New Exhibits Shed Life on Past Times
Since its opening 12 years ago, the Coral Gables Museum has featured an exhibit curated by a local historian – the late Arva Moore Parks – entitled ‘Creating the Dream.’ The four-gallery exhibit traced the creation of the city of Coral Gables by its visionary founder, George Edgar Merrick.
When the exhibit was decommissioned in October 2022, there was a lot of public concern that, under new management, the Museum was turning its back on its history, and that the legacy of George Merrick would soon be forgotten. This concern followed a movement, and a 2021 petition circulated by some University of Miami students, arguing that George Merrick was a racist whose name should be removed from the University and other public buildings. There was even talk of removing his statue from in front of City Hall.
But far from turning its back on the history of Coral Gables, the museum has sought to reinvigorate interest in our founding father and his vision for the City Beautiful.
The original ‘Creating the Dream’ exhibit is being preserved in a digital format to remain available for viewing at the Betty & L.D. Pankey Gallery and on the museum’s website. Additionally, a new and condensed version of the story, entitled ‘George Merrick’s Vision,’ is being offered by the Museum and the Visitor Center to the public for free. The new exhibit, in the Frank Lynn Gallery, emphasizes the importance of Merrick’s vision for not only the history of our city, but also its future development.
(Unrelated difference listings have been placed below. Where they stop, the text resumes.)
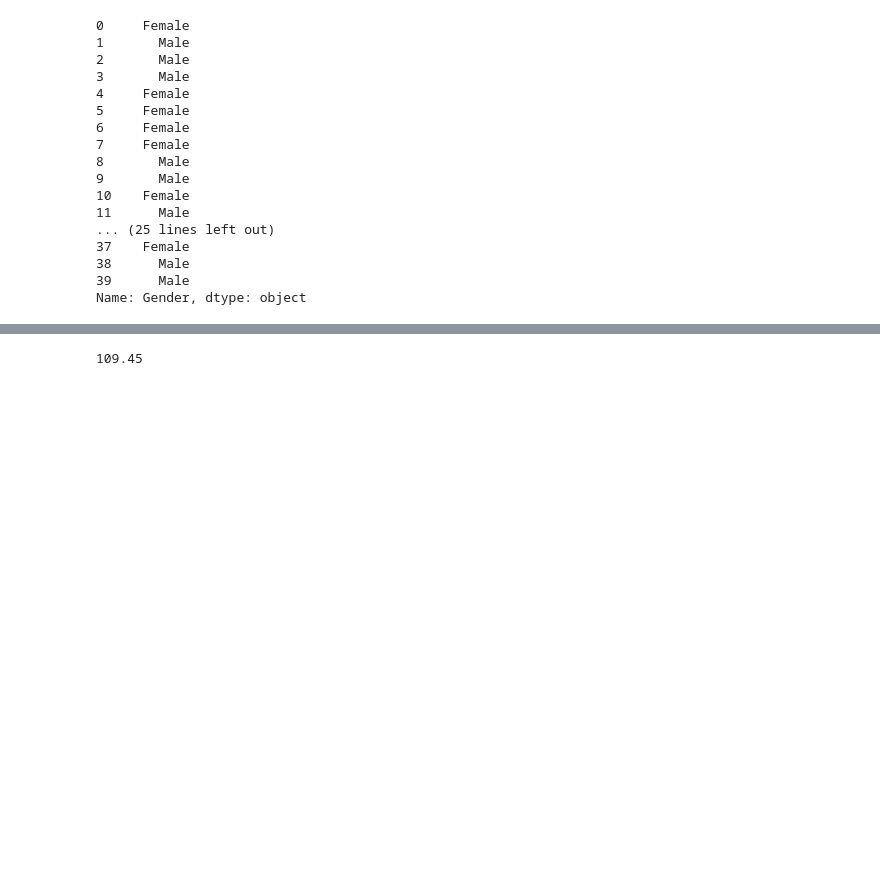
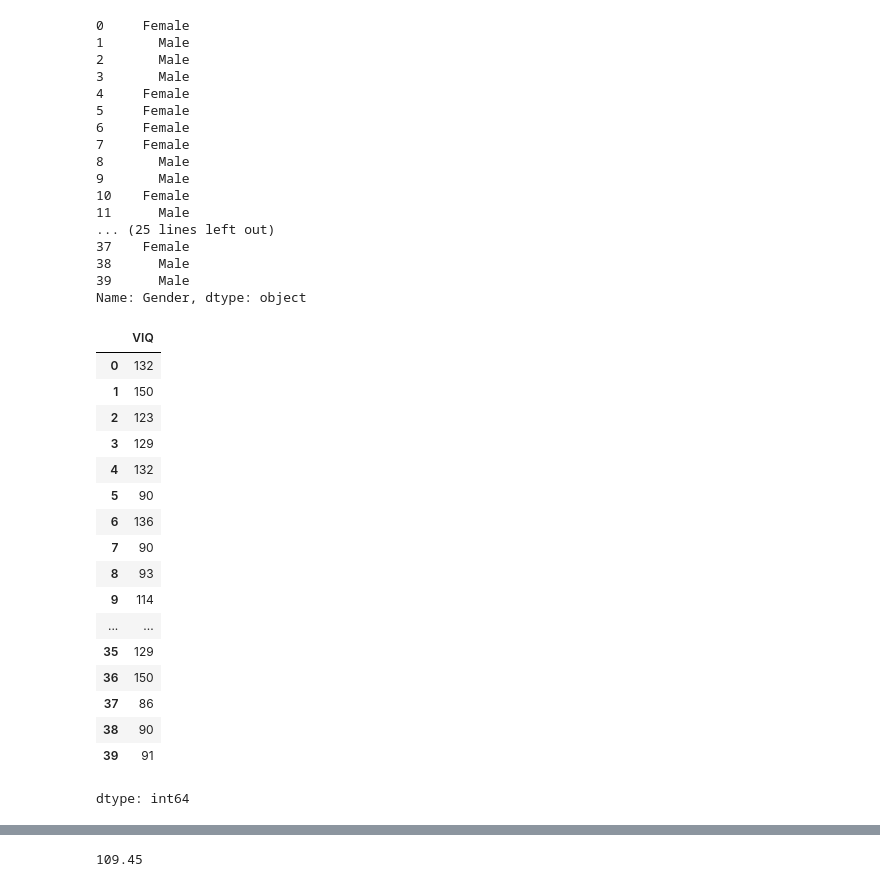
Before and after one commit to LiveKlas/DataScience_Projects, a Jupyter notebook: notebooks/Statistics_in_Python.ipynb, the cells around one changed output, grey strips where cells are left out. Cells and saved outputs as stored; diff of their text form; code cells hidden in the pictures; blank space fills up the shorter version.

```diff
--- a/notebooks/Statistics_in_Python.ipynb
+++ b/notebooks/Statistics_in_Python.ipynb
@@ -101,4 +112,25 @@ print(data['Gender']) # columns can be addressed by name
 38      Male
 39      Male
 Name: Gender, dtype: object
+# %%
+data['VIQ']
+# %% [output]
+|  | VIQ |
+| 0 | 132 |
+| 1 | 150 |
+| 2 | 123 |
+| 3 | 129 |
+| 4 | 132 |
+| 5 | 90 |
+| 6 | 136 |
+| 7 | 90 |
+| 8 | 93 |
+| 9 | 114 |
+| ... | ... |
+| 35 | 129 |
+| 36 | 150 |
+| 37 | 86 |
+| 38 | 90 |
+| 39 | 91 |
+dtype: int64
 # %%
```
Also changed, not shown: parts of 10 cells of this notebook.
Even more than Pierre L’Enfant in Washington D.C. or Baron Georges-Eugène Haussmann in Paris, George Merrick imposed his vision and personality on the city, a vision which local developers and architects are now carrying into the 21st century.
Finally, the new exhibit illustrates the warm relationships that both George Merrick and his father Solomon maintained with the Black Bahamian community and how, despite Florida’s segregationist Jim Crow laws, Merrick ceaselessly fought to improve the living conditions of Miami’s Black citizens.
The history of Coral Gables is further celebrated in another current exhibit devoted to the city’s only female mayor, Dorothy Thompson. It was Thompson’s historic vote which saved the Biltmore Hotel, the jewel in the crown of George Merrick’s beautiful city. The current exhibit explores the life and times of this fascinating woman and her significant role in preserving Merrick’s legacy.
Another way the museum is focused on the city’s history is the Link & Learn lecture series focused on the Mediterranean Architecture of Coral Gables. From October 2022 to May 2023, in collaboration with ICAA Florida Chapter and the UM School of Architecture, the museum is presenting six lectures by distinguished local architects concerning the architectural and cultural patrimony of George Merrick, Mediterranean Architecture, and the City Beautiful movement.
A completely different exhibit is also on display, focused on more recent history: a selection of photographs by TV anchor and photographer Raúl de Molina during his time as a photo reporter and paparazzo in 1980s Miami. Simultaneous to capturing what was happening in real life, from riots to police corruption and drug dealing, Molina also documented the activity behind the scenes of NBC’s popular crime drama series “Miami Vice.” The dialogue between the fictional and the real images show how, in some cases, real life imitates art as much as art imitates real life. Far from rejecting South Florida’s history, the Coral Gables Museum is celebrating it with three current exhibits, a permanent digital exhibit, and a lecture series. Our history is not something old and dusty but something vibrant, relevant, and constantly being renewed.